Romney Says He Won’t Cut Taxes on High-Income Earners
Mitt Romney, the Republican presidential nominee, said he’ll reduce the number of deductions and exemptions for high-income taxpayers, while declining to say which ones he would get rid of as part of his plan.
Romney said he wants to bring down the tax rates while maintaining the revenues that the government collects. The goal, he said, is to not lower taxes on high income earners while lowering taxes for middle income earners by doing away with the taxes they would have to pay on interest, dividends and capital gains.
“People at the high end, high income taxpayers, are going to have fewer deductions and exemptions. Those numbers are going to come down. Otherwise they’d get a tax break,” Romney said on “Meet the Press” airing on NBC today. “And I want to make sure people understand, despite what the Democrats said at their convention, I am not reducing taxes on high income taxpayers.”
He said that he wouldn’t raise taxes on middle-income earners to reduce the nation’s deficit.
“My tax policy is designed to find a way to encourage more hiring in this country,” Romney said. “We encourage small business, because small business is able to keep more of what it makes and therefore hire more people, which is my priority.”
Lanhee Chen, Romney’s domestic policy adviser, said Romney doesn’t want to cut homeownership and health-care tax breaks, especially for middle-income people.
“This silly idea that, I’ve got to tell you exactly -- I’m going to presume and presuppose these are the things that we’re going to curb and these are the things we’re going to change --I think, represents an unrealistic view of how this works,” Chen said.
Romney said it was a “big mistake” for Republican leaders in Congress to back automatic cuts of $1.2 trillion during negotiations last year to raise the U.S. debt limit. The automatic cuts, known as sequestration, are required by the 2011 agreement to raise the U.S. debt limit and were designed to require Congress to find other deficit-reduction proposals to replace them. Lawmakers so far haven’t agreed on such a plan. About half of the automatic cuts come from defense spending.
Paul Ryan, Romney’s running mate, voted for the automatic cuts while trying to undo them this year. The Republican-led House in May passed a bill to avert the $500 billion in defense cuts.
Romney said that he wants to maintain defense spending at the current level of the gross domestic product which is about 3.5 percent.
“I don’t want to keep bringing it down as the president’s doing,” Romney said on the program.

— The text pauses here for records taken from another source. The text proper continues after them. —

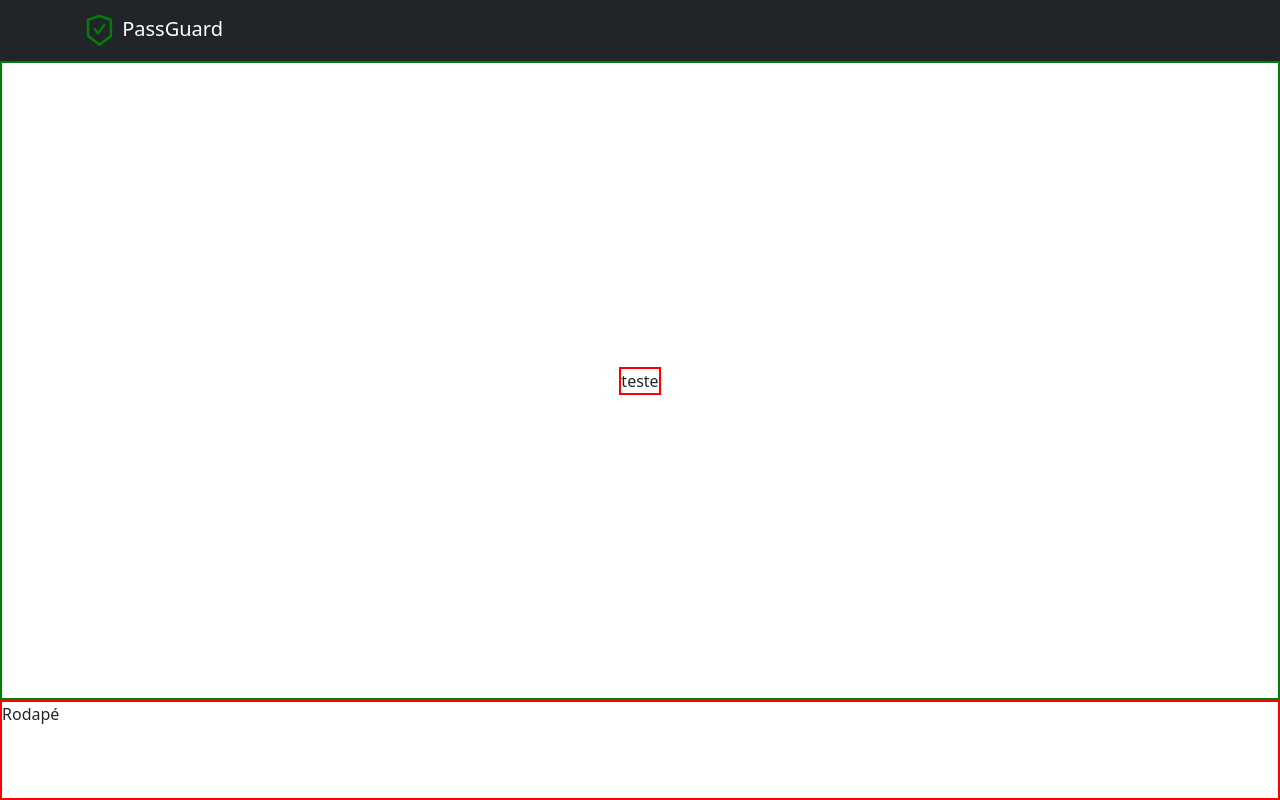
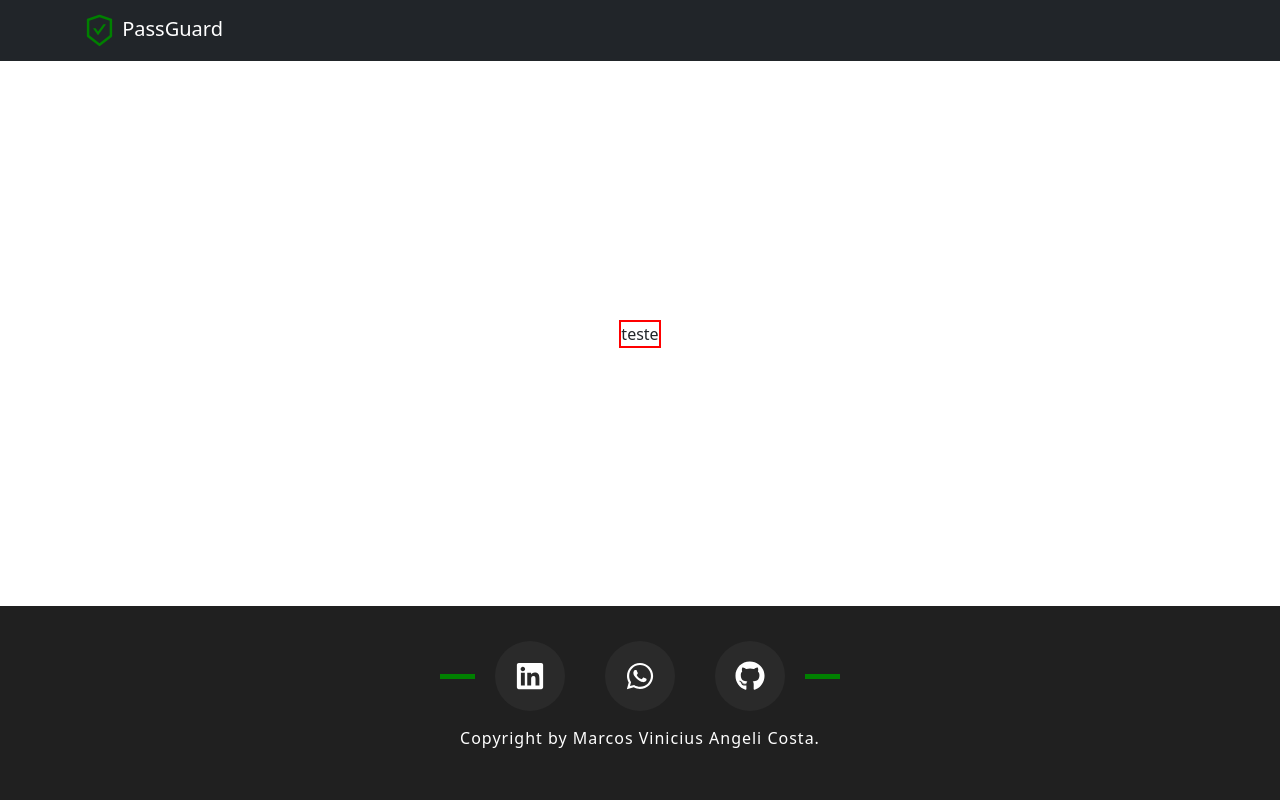
Before and after one commit to MarcosVinicius556/PassGuard_React_TS, a React (Vite) app: page / in a window 1280 px wide. Built offline with nearby package versions, Linux system fonts and the light colour scheme.

Commit message:
Footer criado

```diff
--- a/src/components/DefaultPageContent/PageContent.style.tsx
+++ b/src/components/DefaultPageContent/PageContent.style.tsx
@@ -1,7 +1,6 @@
 import { styled } from "styled-components";
 
 export const DefaultPageContainer = styled.div`
-    border: 2px solid green;
     display: flex;
     justify-content: center;
     align-items: center;
--- a/src/components/Footer/Footer.style.tsx
+++ b/src/components/Footer/Footer.style.tsx
@@ -1,7 +1,74 @@
 import { styled } from "styled-components";
 
 export const FooterContainer = styled.header`
-    border: 2px solid red;
     width: 100%;
-    height: 100px;
+    display: flex;
+    flex-flow: column;
+    align-items: center;
+    padding: 70px;
+    background: #202020;
+
+    & div {
+        display: flex;
+        margin-bottom: 10px;
+
+        & ul {
+            position: absolute;
+            transform: translate(-50%,-50%);
+            display: flex;
+            padding: 0;
+
+            & div {
+                width: 35px;
+                height: 5px;
+                background-color: green;
+                margin: auto;
+            }
+
+            & li {
+                position: relative;
+                list-style: none;
+                width: 70px;
+                height: 70px;
+                margin: 0 20px;
+
+                & i {
+                    border-radius: 50%;
+                    width: 100%;
+                    height: 100%;
+                    display: flex !important;
+                    background: #2a2a2a;
+                    justify-content: center;
+                    align-items: center;
+                    color: #fff;
+                    font-size: 30px !important;
+                    transition: 1.5s ease-out;
+                }
+
+                &:hover i{
+                    transition: .3s;
+                }
+
+                &:nth-child(2):hover i {
+                    background: #2c3456 !important;
+                }
+
+                &:nth-child(3):hover i {
+                    background: #63ce90 !important;
+                }
+
+                &:nth-child(4):hover i {
+                    background: #6a77ee !important;
+                }
+
+            }
+        }
+    }
+
+    & p {
+        color: #fff;
+        margin-top: 40px;
+        margin-bottom: -20px;
+        letter-spacing: 1px;
+    }
 `;
--- a/src/components/Footer/index.tsx
+++ b/src/components/Footer/index.tsx
@@ -1,7 +1,32 @@
+import { FaGithub, FaLinkedin, FaWhatsapp } from 'react-icons/fa';
 import { FooterContainer } from './Footer.style';
 
 export default function Footer(){
     return(
-        <FooterContainer>Rodapé</FooterContainer>
+        <FooterContainer>
+
+            <div className="social" id="section-social">
+                <ul>
+                    <div></div>
+                    <li>
+                        <a href="https://www.linkedin.com/in/marcos-vinicius-angeli-costa/" target="_blank" rel="noopener noreferrer">
+                            <i><FaLinkedin /></i>
+                        </a>
+                    </li>
+                    <li>
+                        <a href="https://contate.me/dev_marcos_vinicius" target="_blank" rel="noopener noreferrer">
+                            <i><FaWhatsapp /></i>
+                        </a>
+                    </li>
+                    <li>
+                        <a href="https://github.com/MarcosVinicius556" target="_blank" rel="noopener noreferrer">
+                            <i><FaGithub /></i>
+                        </a>
+                    </li>
+                    <div></div>
+                </ul>
+            </div>
+            <p>Copyright by Marcos Vinicius Angeli Costa.</p>
+        </FooterContainer>
     );
 }
--- a/src/components/Header/index.tsx
+++ b/src/components/Header/index.tsx
@@ -1,6 +1,6 @@
-import { Container, Navbar, NavbarText } from "react-bootstrap";
+import { Container, Navbar } from "react-bootstrap";
+import { AiOutlineSafetyCertificate } from "react-icons/ai";
 import { HeaderContainer } from "./Header.style";
-import { AiOutlineSafetyCertificate } from "react-icons/ai";
 
 export default function Header() {
     return(
```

The Republican nominee said he would balance the budget by the end of his second term as president. Doing so in the first term, would cause a “dramatic impact on the economy. Too dramatic.”
“We’ve put together a plan that lays out how we get to a balanced budget within eight to 10 years,” Romney said.
Romney indicated that he may be satisfied with being a one- term president. “If I can get this country back on track again, I’d be satisfied with anything.”
To contact the reporter on this story: Roxana Tiron in Washington at firstname.lastname@example.org
To contact the editor responsible for this story: Mark Silva at email@example.com